Limb Loss Awareness Month and You

Kevin Manuel In The News

April is Limb Loss Awareness Month, and it’s all about telling our story. Individual stories of loss and recovery, stories about the Amputee Coalition and stories about how we move on with life after limb loss.

Everyone’s story is unique. I’ve heard many of them over the years, each one as interesting as it is important. Increasing awareness about limb loss is as easy as starting a conversation and telling your story. Who needs to hear your story? Professionals, legislators, friends and others who need encouragement.

My limb loss “awareness” began when I met a Vietnam veteran and amputee in the health club where I worked. He could use most of the equipment – we just needed to find ways to accommodate for his lower-limb amputation. Not many years after that encounter, I was involved in an accident at work that crushed my foot and resulted in a below-knee amputation. Limb loss awareness became a personal experience for me, and that was a much different experience.
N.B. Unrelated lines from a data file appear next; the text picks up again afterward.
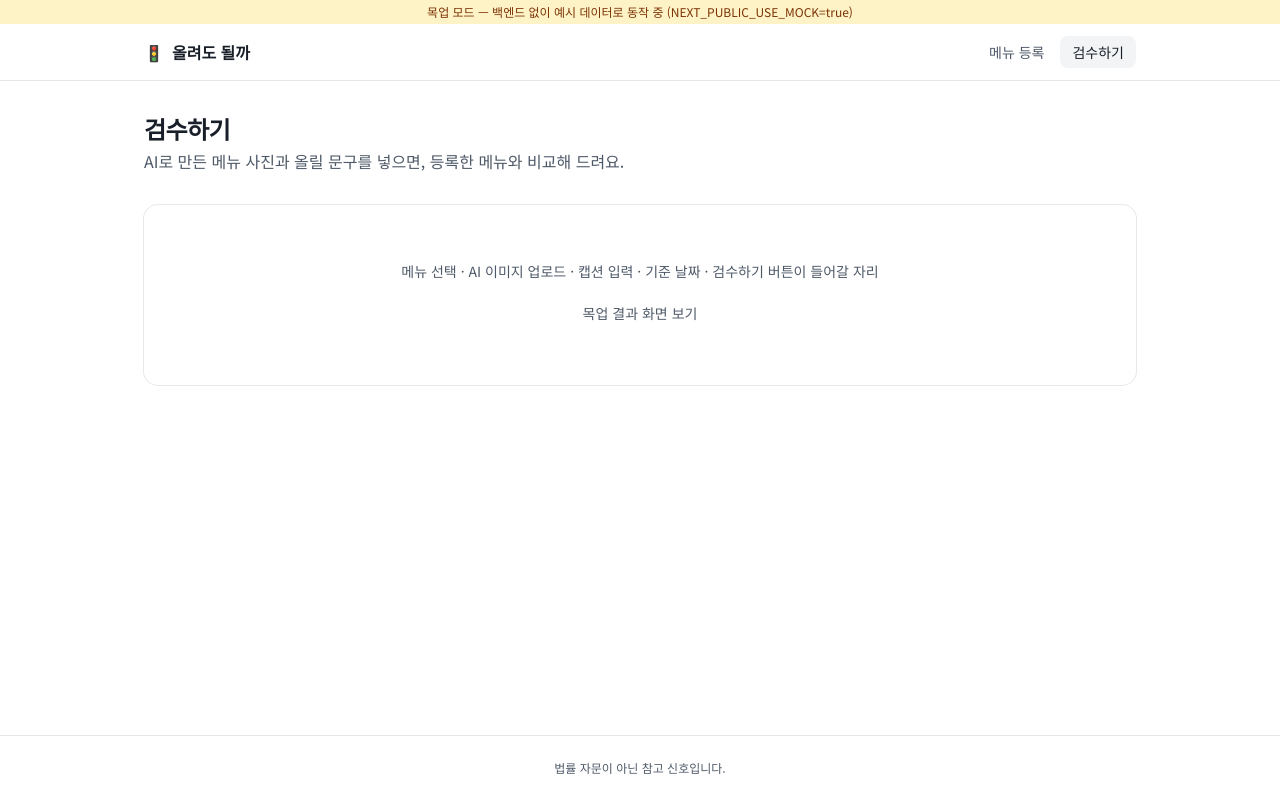
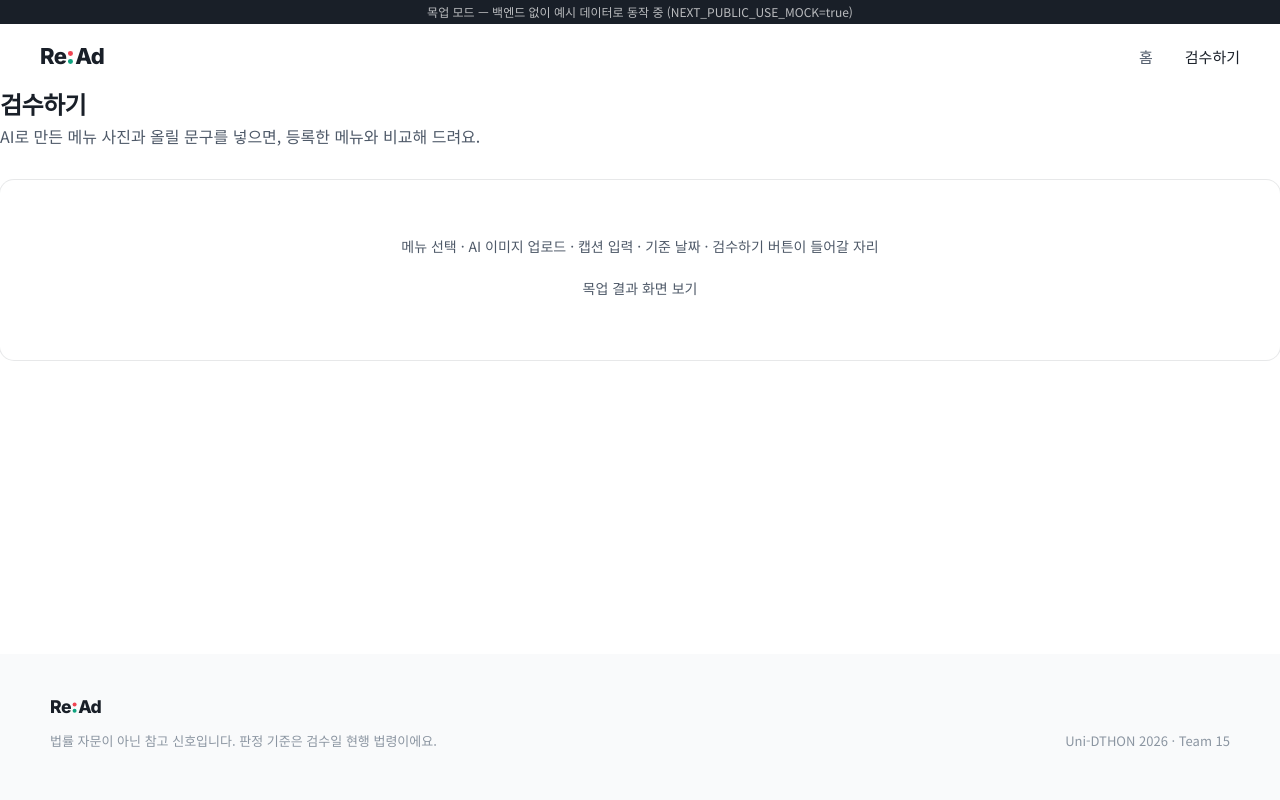
Before and after one commit to 2026-UniD-Hackathon-Team15/ollyeodo, a Next.js app in the folder frontend/: page /checks/new in a window 1280 px wide. Built offline with nearby package versions, Linux system fonts and the light colour scheme; no server answers.

Commit message:
feat(frontend): Re:Ad 로고와 공통 헤더·푸터·페이지 틀 적용 (#28)
- 헤더 탭은 홈 · 검수하기 두 개
- 로고 가운데 :를 신호등(빨강·민트)으로
- 푸터에 참고 신호 안내 문구

```diff
--- a/frontend/src/app/globals.css
+++ b/frontend/src/app/globals.css
@@ -27,6 +27,13 @@
   --color-signal-red: #f04452;
   --color-signal-red-soft: #feeef0;
   --color-signal-red-ink: #d22030;
+
+  /* 노란불(비교 중) 깜빡임 */
+  --animate-signal-blink: signal-blink 1.1s ease-in-out infinite;
+  @keyframes signal-blink {
+    0%, 100% { opacity: 1; box-shadow: 0 0 10px rgb(255 179 49 / 0.9); }
+    50% { opacity: 0.45; box-shadow: 0 0 2px rgb(255 179 49 / 0.2); }
+  }
 }
 
 @theme inline {
@@ -149,8 +156,28 @@
   }
   body {
     @apply bg-background text-foreground;
+    word-break: keep-all;
   }
   html {
     @apply font-sans;
   }
 }
+/* 로고 ":" 신호 — 빨강과 민트가 번갈아 켜진다 (홈 첫 화면) */
+@media (prefers-reduced-motion: no-preference) {
+  .logo-colon-animated .logo-stop {
+    animation: logo-stop 2.2s ease-in-out infinite;
+  }
+  .logo-colon-animated .logo-go {
+    animation: logo-go 2.2s ease-in-out infinite;
+  }
+}
+@keyframes logo-stop {
+  0%, 45% { opacity: 1; }
+  55%, 95% { opacity: 0.25; }
+  100% { opacity: 1; }
+}
+@keyframes logo-go {
+  0%, 45% { opacity: 0.25; }
+  55%, 95% { opacity: 1; }
+  100% { opacity: 0.25; }
+}
--- a/frontend/src/app/layout.tsx
+++ b/frontend/src/app/layout.tsx
@@ -3,7 +3,7 @@ import { Inter, Noto_Sans_KR } from "next/font/google";
 import { MockBanner } from "@/components/mock-banner";
 import { Providers } from "@/components/providers";
 import { SiteHeader } from "@/components/site-header";
-import { DISCLAIMER } from "@/lib/severity";
+import { SiteFooter } from "@/components/site-footer";
 import "./globals.css";
 
 // 본문 글꼴 — 피그마와 같은 Noto Sans KR (한글 글자는 unicode-range 조각으로 나눠 받는다)
@@ -23,9 +23,9 @@ const inter = Inter({
 });
 
 export const metadata: Metadata = {
-  title: "올려도 될까 — AI 홍보물 검수",
+  title: "Re:Ad — 실제 메뉴 사진과 AI 메뉴 사진 대조",
   description:
-    "AI로 만든 메뉴 사진과 문구가 실제 메뉴와 다른 곳을 신호등으로 알려주고 고쳐 주는 서비스",
+    "직접 찍은 실제 메뉴 사진과 AI로 만든 메뉴 사진을 대조해, 무엇이 얼마나 다른지 근거 조항과 함께 찾아 주는 서비스",
 };
 
 export default function RootLayout({ children }: LayoutProps<"/">) {
@@ -38,10 +38,8 @@ export default function RootLayout({ children }: LayoutProps<"/">) {
         <Providers>
           <MockBanner />
           <SiteHeader />
-          <main className="mx-auto w-full max-w-5xl flex-1 px-4 py-8">{children}</main>
-          <footer className="border-t py-6 text-center text-xs text-muted-foreground">
-            {DISCLAIMER}
-          </footer>
+          <main className="flex w-full flex-1 flex-col">{children}</main>
+          <SiteFooter />
         </Providers>
       </body>
     </html>
--- /dev/null
+++ b/frontend/src/components/logo.tsx
@@ -0,0 +1,44 @@
+import { cn } from "@/lib/utils";
+
+/**
+ * Re:Ad 로고 — 피그마 Logo/Re:Ad (11:84).
+ * 가운데 ":"는 신호등이다. 위는 빨강(멈춤), 아래는 민트(올려도 됨).
+ * 크기는 글자 크기(font-size)를 따라 커진다. 기본 22px.
+ */
+export function Logo({
+  className,
+  animated = false,
+  display = false,
+}: {
+  className?: string;
+  /** true 면 ":" 두 점이 번갈아 깜빡인다 (홈 첫 화면용) */
+  animated?: boolean;
+  /** 큰 로고(홈 첫 화면·마무리)는 피그마처럼 ":"를 글자 대비 조금 작게 그린다 */
+  display?: boolean;
+}) {
+  return (
+    <span
+      role="img"
+      aria-label="Re:Ad"
+      className={cn(
+        "inline-flex items-center font-logo text-[22px] leading-[1.1] font-extrabold tracking-[-0.03em] text-ink",
+        className,
+      )}
+    >
+      <span aria-hidden>Re</span>
+      <svg
+        aria-hidden
+        viewBox="0 0 9 16"
+        className={cn(
+          "shrink-0",
+          display ? "h-[0.6em] w-[0.35em]" : "h-[0.727em] w-[0.409em]",
+          animated && "logo-colon-animated",
+        )}
+      >
+        <circle className="logo-stop" cx="4.5" cy="5.5" r="2.5" fill="var(--color-signal-red)" />
+        <circle className="logo-go" cx="4.5" cy="13.5" r="2.5" fill="var(--color-signal-green)" />
+      </svg>
+      <span aria-hidden>Ad</span>
+    </span>
+  );
+}
--- a/frontend/src/components/mock-banner.tsx
+++ b/frontend/src/components/mock-banner.tsx
@@ -1,10 +1,10 @@
 import { env } from "@/lib/env";
 
-/** 목업 모드일 때만 보이는 띠 — 데모·개발 중 혼동 방지 */
+/** 목업 모드일 때만 보이는 띠 — 데모·개발 중 혼동 방지 (피그마에는 없는 개발용 표시) */
 export function MockBanner() {
   if (!env.useMock) return null;
   return (
-    <div className="bg-amber-100 py-1 text-center text-xs text-amber-900">
+    <div className="bg-ink py-1 text-center text-xs text-white/70">
       목업 모드 — 백엔드 없이 예시 데이터로 동작 중 (NEXT_PUBLIC_USE_MOCK=true)
     </div>
   );
--- a/frontend/src/components/nav-links.tsx
+++ b/frontend/src/components/nav-links.tsx
@@ -5,25 +5,37 @@ import { usePathname } from "next/navigation";
 import { cn } from "@/lib/utils";
 
 const nav = [
-  { href: "/menus/new", label: "메뉴 등록" },
+  { href: "/", label: "홈" },
   { href: "/checks/new", label: "검수하기" },
 ];
 
+/** 검수 결과(/checks/12)는 「검수하기」 탭에 속한다 */
+function isActive(href: string, pathname?: string) {
+  if (!pathname) return false;
+  if (href === "/") return pathname === "/";
+  if (href === "/checks/new") return pathname.startsWith("/checks");
+  return pathname.startsWith(href);
+}
+
 function Links({ pathname }: { pathname?: string }) {
   return (
-    <nav className="flex gap-1 text-sm">
-      {nav.map((item) => (
+    <nav className="flex items-center gap-5 text-[15px] leading-[23px] font-medium sm:gap-8">
+      {nav.map((item) => {
+        const active = isActive(item.href, pathname);
+        return (
           <Link
             key={item.href}
             href={item.href}
+            aria-current={active ? "page" : undefined}
             className={cn(
-            "rounded-md px-3 py-1.5 text-muted-foreground transition-colors hover:bg-muted hover:text-foreground",
-            pathname?.startsWith(item.href) && "bg-muted font-medium text-foreground",
+              "transition-colors hover:text-ink",
+              active ? "text-ink" : "text-sub",
             )}
           >
             {item.label}
           </Link>
-      ))}
+        );
+      })}
     </nav>
   );
 }
--- /dev/null
+++ b/frontend/src/components/page-container.tsx
@@ -0,0 +1,16 @@
+import { cn } from "@/lib/utils";
+
+/** 홈을 뺀 화면의 가운데 단 — 피그마 화면들의 본문 폭 600 */
+export function PageContainer({
+  children,
+  className,
+}: {
+  children: React.ReactNode;
+  className?: string;
+}) {
+  return (
+    <div className={cn("mx-auto w-full max-w-[632px] px-4 pt-16 pb-24", className)}>
+      {children}
+    </div>
+  );
+}
--- /dev/null
+++ b/frontend/src/components/site-footer.tsx
@@ -0,0 +1,19 @@
+import { DISCLAIMER } from "@/lib/severity";
+import { Logo } from "./logo";
+
+/** 피그마 Footer v2 (11:100) */
+export function SiteFooter() {
+  return (
+    <footer className="bg-surface-subtle">
+      <div className="flex flex-col gap-4 px-4 pt-10 pb-12 sm:flex-row sm:items-end sm:justify-between sm:px-[50px]">
+        <div className="flex flex-col gap-2.5">
+          <Logo className="text-[17.6px]" />
+          <p className="text-[13px] leading-[22px] text-faint">
+            {DISCLAIMER} 판정 기준은 검수일 현행 법령이에요.
+          </p>
+        </div>
+        <p className="text-[13px] leading-[22px] text-faint">Uni-DTHON 2026 · Team 15</p>
+      </div>
+    </footer>
+  );
+}
--- a/frontend/src/components/site-header.tsx
+++ b/frontend/src/components/site-header.tsx
@@ -1,14 +1,15 @@
 import Link from "next/link";
 import { Suspense } from "react";
+import { Logo } from "./logo";
 import { NavLinks, NavLinksStatic } from "./nav-links";
 
+/** 피그마 Header v2 (11:90) — 높이 64, 좌우 40 */
 export function SiteHeader() {
   return (
-    <header className="sticky top-0 z-10 border-b bg-background/80 backdrop-blur">
-      <div className="mx-auto flex h-14 max-w-5xl items-center justify-between px-4">
-        <Link href="/" className="flex items-center gap-2 font-bold">
-          <span aria-hidden>🚦</span>
-          올려도 될까
+    <header className="sticky top-0 z-20 bg-white/90 backdrop-blur">
+      <div className="flex h-16 items-center justify-between px-4 sm:px-10">
+        <Link href="/" aria-label="Re:Ad 홈">
+          <Logo />
         </Link>
         {/* 현재 경로(usePathname)는 요청 시점 값이라 Suspense 로 감싼다 (cacheComponents) */}
         <Suspense fallback={<NavLinksStatic />}>
--- a/frontend/src/components/traffic-light.tsx
+++ b/frontend/src/components/traffic-light.tsx
@@ -3,9 +3,9 @@ import { severityMeta } from "@/lib/severity";
 import type { Severity } from "@/lib/types";
 
 const tone: Record<Severity, string> = {
-  GREEN: "bg-signal-green-soft text-signal-green border-signal-green/30",
-  YELLOW: "bg-signal-yellow-soft text-signal-yellow border-signal-yellow/30",
-  RED: "bg-signal-red-soft text-signal-red border-signal-red/30",
+  GREEN: "bg-signal-green-soft text-signal-green-ink",
+  YELLOW: "bg-signal-yellow-soft text-signal-yellow-ink",
+  RED: "bg-signal-red-soft text-signal-red-ink",
 };
 
 const lamp: Record<Severity, string> = {
@@ -17,41 +17,57 @@ const lamp: Record<Severity, string> = {
 /** 작은 신호 배지 — 항목 카드 등에 사용 */
 export function SeverityBadge({
   severity,
+  label,
   className,
 }: {
   severity: Severity;
+  /** 기본 라벨 대신 쓸 문구 (예: "직접 확인") */
+  label?: string;
   className?: string;
 }) {
-  const meta = severityMeta[severity];
   return (
     <span
       className={cn(
-        "inline-flex items-center gap-1.5 rounded-full border px-2.5 py-0.5 text-xs font-semibold",
+        "inline-flex shrink-0 items-center gap-1.5 rounded-full px-2.5 py-1 text-xs font-bold",
         tone[severity],
         className,
       )}
     >
-      <span aria-hidden className={cn("size-2 rounded-full", lamp[severity])} />
-      {meta.label}
+      <span aria-hidden className={cn("size-1.5 rounded-full", lamp[severity])} />
+      {label ?? severityMeta[severity].label}
     </span>
   );
 }
 
-/** 큰 3구 신호등 — 결과 화면 상단 종합 신호에 사용 */
+/** 신호등에 켤 불 — 결과 신호(RED·GREEN)와 "비교하고 있어요" 화면의 노란불(COMPARING) */
+export type SignalState = Severity | "COMPARING";
+
+const order: Severity[] = ["RED", "YELLOW", "GREEN"];
+
+/**
+ * 가로 3구 신호등 — 피그마 Signal v2 (11:107 RED · 11:111 YELLOW · 11:115 GREEN), 74×28.
+ *
+ * 디자인 기준: 결과 화면은 빨강·초록만 켠다. 노란불은 분석 중("비교하고 있어요") 화면에서만
+ * `state="COMPARING"`으로 켜고 깜빡인다. 판정 값(§6 severity)은 그대로 두고 보여 주는 방식만 정한다.
+ */
 export function TrafficLight({
-  severity,
+  state,
+  size = "md",
   className,
 }: {
-  severity: Severity;
+  state: SignalState;
+  size?: "md" | "lg";
   className?: string;
 }) {
-  const order: Severity[] = ["RED", "YELLOW", "GREEN"];
+  const on: Severity = state === "COMPARING" ? "YELLOW" : state;
+  const label = state === "COMPARING" ? "비교하고 있어요" : severityMeta[state].label;
   return (
-    <div
+    <span
       role="img"
-      aria-label={`종합 신호: ${severityMeta[severity].label}`}
+      aria-label={`신호: ${label}`}
       className={cn(
-        "inline-flex flex-col gap-2 rounded-2xl bg-neutral-900 p-2.5 shadow-inner",
+        "inline-flex shrink-0 items-center rounded-full bg-ink",
+        size === "md" ? "h-7 w-[74px] justify-between px-[9px]" : "h-10 w-[106px] justify-between px-[13px]",
         className,
       )}
     >
@@ -59,12 +75,14 @@ export function TrafficLight({
         <span
           key={s}
           className={cn(
-            "size-8 rounded-full transition-opacity",
-            lamp[s],
-            s === severity ? "opacity-100 shadow-[0_0_16px] shadow-current" : "opacity-20",
+            "rounded-full",
+            size === "md" ? "size-3.5" : "size-5",
+            s === on
+              ? cn(lamp[s], state === "COMPARING" && "motion-safe:animate-signal-blink")
+              : "bg-white/[0.13]",
           )}
         />
       ))}
-    </div>
+    </span>
   );
 }
```
Also changed, not shown: frontend/src/app/checks/[id]/page.tsx (+7 -4 lines). Lines whose indentation alone changed are shown as unchanged.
I went from observer to participant and I wasn’t ready – none of us are. Knowing I had survived, when I might not have, was consolation but it still left me with many questions about how I would go on. It took time for the healing of my body and mind but it left me with an awareness that we are all built to cope with tragedy, adapt to change and, in time, move on with our new normal in the light of each new day.

Fortunately, it wasn’t long until I became aware that there are lots of people, professionals, and other amputees who wanted to help me move on with my life after amputation. They relayed their stories of how they moved on after their losses and encouraged me in a way that no one else could.

A few years later, I realized that I wanted to help others keep going after limb loss as well. I began telling my story and leading a local support group. Not long after that, I went back to college; when I graduated I was given the opportunity to work in the professions that got me going again after my loss: physical therapy and prosthetics.

In the process of helping others, I became aware that not everyone could get what they needed to move on after limb loss. I met another amputee by the name of Tony Barr, who shared my passion for helping amputees get what need. Together, we started an assistance fund that provided prosthetic limbs for those who could not afford them. The more I told that story, the more people we were able to help as the word spread.

Through it all, I’ve become aware that our own stories change over time as we grow, learn and overcome the obstacles in our way. Each time we tell our story along the way, we get to look back and see how far we’ve come and perhaps dream about how far we’ll go.